I think that I’ve read more about the compositions of John Cage than I’ve actually listened. Of course, there’s not much to hear in his most famous piece 4’33”, which I have experienced. So, I could smile smugly during the movie Tár when the conductor gets frustrated at the orchestra during a rehearsal and makes the snotty comment that she’s there with “a four-thirty-three trying to sell a car without an engine.”
There are three movements in the piece: 33 seconds, 2 minutes 40 seconds, and 1 minute 20 seconds, for a total of four minutes 33 seconds.Cage’s only instruction is tacet, “it is silent.” In the original performance, the pianist David Tudor simply opened the lid over the keys at the beginning of each movement, and closed it at the end. Otherwise, silence.
But the experience does not tacet. Inevitably there are sounds. Even in an anechoic chamber Cage heard his own breathing and heartbeat. In a concert hall, one can hear the shuffling of feet, the groaning of seats as people move, the drone of an HVAC system cycling on and off, not to mention the usual coughs and clearings of throat. In my apartment, I always hear the traffic outside, sometimes a faint hum, often a roar, a beep, a siren. There are people walking in the unit above me. Doors open in the hallway. My dog Sammie rolls over and scratches his bedding.
This is what Cage learned as he pursued his original goal of producing silence as the absence of sound. So, instead in 4’33” Cage asks the audience to listen to “nothing.” Not a nothing that is something, as the analogy to zero made earlier. Rather, the more we try to block or filter out all sounds, the more we try for that paradoxical goal of dwelling in the presence of absence, the more we learn as Cage wrote “try as we may to make a silence, we cannot.”
In words reminiscent of guides to meditation, William Brooks describes the lessons to learn from failing to hear silence
Cage proposed that we, we listeners, attend to attention: that we notice that we are noticing, not merely what we are noticing. … For this kind of attention Cage reserved the word ‘discipline’, … attend to the act of attending in order to challenge the habits, the preperceptions, from which your experience is built.
This morning’s Daily Dharma from Tricycle magazine quoted an article from Dzongsar Jamyang Khyentse Rinpoche, “Do Nothing.”
Meditation is one of the rare occasions when we’re not doing anything. Otherwise, we’re always doing something, we’re always thinking something, we’re always occupied. We get lost in millions of obsessions or fixations. But by meditating—by not doing anything—all these fixations are revealed.

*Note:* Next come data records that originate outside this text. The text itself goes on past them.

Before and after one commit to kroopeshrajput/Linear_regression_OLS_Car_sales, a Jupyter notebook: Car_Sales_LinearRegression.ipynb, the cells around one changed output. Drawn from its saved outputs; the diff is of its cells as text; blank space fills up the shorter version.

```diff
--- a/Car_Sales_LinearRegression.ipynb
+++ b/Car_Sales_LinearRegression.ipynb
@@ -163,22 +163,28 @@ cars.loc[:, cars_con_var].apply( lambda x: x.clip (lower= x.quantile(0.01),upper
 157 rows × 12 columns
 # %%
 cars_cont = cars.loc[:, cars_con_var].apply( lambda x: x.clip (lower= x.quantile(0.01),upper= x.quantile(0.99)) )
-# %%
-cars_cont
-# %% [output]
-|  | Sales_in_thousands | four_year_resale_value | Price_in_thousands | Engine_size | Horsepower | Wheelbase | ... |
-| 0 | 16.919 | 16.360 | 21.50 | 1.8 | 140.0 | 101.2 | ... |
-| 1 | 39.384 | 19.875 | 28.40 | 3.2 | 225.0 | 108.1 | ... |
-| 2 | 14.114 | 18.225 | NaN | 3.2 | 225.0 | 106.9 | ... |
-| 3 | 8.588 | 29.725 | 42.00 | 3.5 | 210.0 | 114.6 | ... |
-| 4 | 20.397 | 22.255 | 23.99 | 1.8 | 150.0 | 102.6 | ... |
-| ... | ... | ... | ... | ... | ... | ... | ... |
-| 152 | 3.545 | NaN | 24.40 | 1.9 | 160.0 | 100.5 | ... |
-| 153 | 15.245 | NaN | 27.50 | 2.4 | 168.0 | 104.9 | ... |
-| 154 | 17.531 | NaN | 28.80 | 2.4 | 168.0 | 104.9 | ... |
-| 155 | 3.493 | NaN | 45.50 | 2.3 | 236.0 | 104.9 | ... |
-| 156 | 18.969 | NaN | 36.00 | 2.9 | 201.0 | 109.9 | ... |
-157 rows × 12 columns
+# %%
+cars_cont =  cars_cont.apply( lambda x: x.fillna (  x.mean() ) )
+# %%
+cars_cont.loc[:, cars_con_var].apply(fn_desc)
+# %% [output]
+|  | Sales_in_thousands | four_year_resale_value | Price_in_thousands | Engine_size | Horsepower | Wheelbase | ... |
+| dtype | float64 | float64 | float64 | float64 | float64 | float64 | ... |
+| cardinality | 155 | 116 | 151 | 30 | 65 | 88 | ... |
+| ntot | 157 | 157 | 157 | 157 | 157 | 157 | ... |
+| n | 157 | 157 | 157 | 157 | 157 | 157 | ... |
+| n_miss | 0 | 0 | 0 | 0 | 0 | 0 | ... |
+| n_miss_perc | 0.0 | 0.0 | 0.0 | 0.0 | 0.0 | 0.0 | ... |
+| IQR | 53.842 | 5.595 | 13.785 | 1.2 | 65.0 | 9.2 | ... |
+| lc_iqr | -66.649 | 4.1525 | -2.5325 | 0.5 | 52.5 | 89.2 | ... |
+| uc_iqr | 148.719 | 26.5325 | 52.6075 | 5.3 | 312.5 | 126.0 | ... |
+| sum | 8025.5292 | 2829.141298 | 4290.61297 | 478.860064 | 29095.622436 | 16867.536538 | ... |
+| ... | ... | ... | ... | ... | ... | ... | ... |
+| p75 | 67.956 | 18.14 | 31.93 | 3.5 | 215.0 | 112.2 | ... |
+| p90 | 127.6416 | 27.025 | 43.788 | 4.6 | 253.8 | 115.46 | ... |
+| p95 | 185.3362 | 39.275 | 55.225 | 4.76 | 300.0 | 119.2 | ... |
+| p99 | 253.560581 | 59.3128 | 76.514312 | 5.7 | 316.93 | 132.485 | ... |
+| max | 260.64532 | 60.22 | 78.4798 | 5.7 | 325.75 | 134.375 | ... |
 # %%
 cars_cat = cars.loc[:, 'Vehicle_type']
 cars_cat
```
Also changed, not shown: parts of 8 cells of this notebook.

Earlier this year I was frustrated that my mind never seemed to stop buzzing when I sat to meditate. Sometimes I tried to quiet the buzz and to focus my mind by paying attention to readings of the suttas. If I could keep my mind from wandering for more than 2-3 minutes, I was doing good. Now, I think I’ll work on just paying attention to the buzz that sitting quietly doing nothing else lets me experience. Not what the buzz is about, just the buzzing.